> **Assignment**
Scan the listing below. Return every line containing the string "data".

> **Supplied records**

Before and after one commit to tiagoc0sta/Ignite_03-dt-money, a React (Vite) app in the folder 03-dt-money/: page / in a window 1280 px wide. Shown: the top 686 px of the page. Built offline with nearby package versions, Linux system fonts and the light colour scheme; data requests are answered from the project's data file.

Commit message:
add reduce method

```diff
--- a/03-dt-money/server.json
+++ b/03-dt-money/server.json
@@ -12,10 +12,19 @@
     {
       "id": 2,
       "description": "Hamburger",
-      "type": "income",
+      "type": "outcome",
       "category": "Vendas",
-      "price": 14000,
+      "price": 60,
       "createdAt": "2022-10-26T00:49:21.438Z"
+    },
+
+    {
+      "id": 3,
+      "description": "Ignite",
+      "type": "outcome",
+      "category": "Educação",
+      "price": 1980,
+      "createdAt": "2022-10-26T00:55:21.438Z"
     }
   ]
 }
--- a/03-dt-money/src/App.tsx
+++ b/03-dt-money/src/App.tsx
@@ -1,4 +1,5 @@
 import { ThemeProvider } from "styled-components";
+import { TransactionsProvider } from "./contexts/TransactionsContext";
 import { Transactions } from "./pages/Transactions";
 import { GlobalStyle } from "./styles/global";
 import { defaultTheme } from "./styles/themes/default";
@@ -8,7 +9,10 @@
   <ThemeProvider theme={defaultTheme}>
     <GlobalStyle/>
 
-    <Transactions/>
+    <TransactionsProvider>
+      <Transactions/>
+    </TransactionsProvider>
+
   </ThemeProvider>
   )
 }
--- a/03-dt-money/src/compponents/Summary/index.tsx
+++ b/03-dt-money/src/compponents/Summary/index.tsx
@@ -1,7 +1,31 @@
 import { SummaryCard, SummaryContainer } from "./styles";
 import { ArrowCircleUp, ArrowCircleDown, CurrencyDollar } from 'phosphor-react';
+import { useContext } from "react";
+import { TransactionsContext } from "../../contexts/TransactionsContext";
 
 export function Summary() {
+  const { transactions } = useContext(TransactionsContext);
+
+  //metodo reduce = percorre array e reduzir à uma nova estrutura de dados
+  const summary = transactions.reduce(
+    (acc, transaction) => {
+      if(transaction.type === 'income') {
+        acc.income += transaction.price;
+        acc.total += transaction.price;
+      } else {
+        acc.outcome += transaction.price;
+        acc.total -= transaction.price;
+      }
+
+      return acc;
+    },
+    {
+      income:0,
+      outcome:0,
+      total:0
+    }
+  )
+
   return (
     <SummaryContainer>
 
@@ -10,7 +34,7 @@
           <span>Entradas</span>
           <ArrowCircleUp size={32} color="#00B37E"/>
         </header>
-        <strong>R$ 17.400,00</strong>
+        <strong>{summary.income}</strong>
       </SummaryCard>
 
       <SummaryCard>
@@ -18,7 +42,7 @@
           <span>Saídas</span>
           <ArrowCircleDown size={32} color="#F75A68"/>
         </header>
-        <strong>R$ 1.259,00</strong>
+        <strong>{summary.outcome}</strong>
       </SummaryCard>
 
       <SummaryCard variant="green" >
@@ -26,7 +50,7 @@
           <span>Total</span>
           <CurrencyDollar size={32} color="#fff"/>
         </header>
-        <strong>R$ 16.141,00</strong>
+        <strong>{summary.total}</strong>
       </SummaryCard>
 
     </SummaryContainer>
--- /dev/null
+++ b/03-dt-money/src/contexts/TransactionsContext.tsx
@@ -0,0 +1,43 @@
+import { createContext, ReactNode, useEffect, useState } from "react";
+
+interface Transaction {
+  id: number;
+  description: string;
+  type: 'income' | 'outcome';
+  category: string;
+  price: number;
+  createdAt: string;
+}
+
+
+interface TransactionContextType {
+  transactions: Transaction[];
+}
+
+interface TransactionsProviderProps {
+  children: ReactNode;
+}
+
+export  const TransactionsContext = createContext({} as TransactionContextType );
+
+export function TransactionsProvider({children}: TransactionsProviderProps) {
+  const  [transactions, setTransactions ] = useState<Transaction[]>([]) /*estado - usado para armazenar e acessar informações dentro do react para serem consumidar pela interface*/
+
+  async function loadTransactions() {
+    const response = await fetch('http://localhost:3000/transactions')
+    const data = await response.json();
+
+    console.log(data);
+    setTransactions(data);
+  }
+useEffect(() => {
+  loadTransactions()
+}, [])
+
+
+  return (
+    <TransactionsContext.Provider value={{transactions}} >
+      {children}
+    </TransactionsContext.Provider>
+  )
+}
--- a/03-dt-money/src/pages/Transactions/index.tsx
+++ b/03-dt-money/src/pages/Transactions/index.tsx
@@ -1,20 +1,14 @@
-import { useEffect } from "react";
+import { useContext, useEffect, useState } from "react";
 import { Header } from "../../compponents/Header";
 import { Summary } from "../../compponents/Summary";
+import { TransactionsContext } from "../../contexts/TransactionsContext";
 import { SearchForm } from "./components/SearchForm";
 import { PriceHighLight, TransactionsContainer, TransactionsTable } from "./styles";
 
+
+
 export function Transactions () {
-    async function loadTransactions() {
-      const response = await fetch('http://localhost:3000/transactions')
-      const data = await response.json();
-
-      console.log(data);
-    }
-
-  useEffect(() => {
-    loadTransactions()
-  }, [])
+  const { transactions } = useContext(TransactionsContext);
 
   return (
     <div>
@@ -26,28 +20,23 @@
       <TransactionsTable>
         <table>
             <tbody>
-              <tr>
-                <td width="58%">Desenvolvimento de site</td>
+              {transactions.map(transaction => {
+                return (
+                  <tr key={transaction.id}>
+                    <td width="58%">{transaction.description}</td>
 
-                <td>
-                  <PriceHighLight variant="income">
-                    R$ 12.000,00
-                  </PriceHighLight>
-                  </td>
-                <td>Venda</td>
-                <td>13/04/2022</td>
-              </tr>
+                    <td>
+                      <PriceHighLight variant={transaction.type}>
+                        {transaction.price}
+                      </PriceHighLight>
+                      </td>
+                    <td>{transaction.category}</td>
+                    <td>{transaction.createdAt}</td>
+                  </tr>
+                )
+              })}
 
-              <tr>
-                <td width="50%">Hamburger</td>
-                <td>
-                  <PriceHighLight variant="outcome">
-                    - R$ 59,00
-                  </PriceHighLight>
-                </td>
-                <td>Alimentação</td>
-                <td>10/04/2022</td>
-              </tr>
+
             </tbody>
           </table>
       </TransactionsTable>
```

> **Answer**
Before and after one commit to tiagoc0sta/Ignite_03-dt-money, a React (Vite) app in the folder 03-dt-money/: page / in a window 1280 px wide. Shown: the top 686 px of the page. Built offline with nearby package versions, Linux system fonts and the light colour scheme; data requests are answered from the project's data file.
+    const data = await response.json();
+    console.log(data);
+    setTransactions(data);
-      const data = await response.json();
-      console.log(data);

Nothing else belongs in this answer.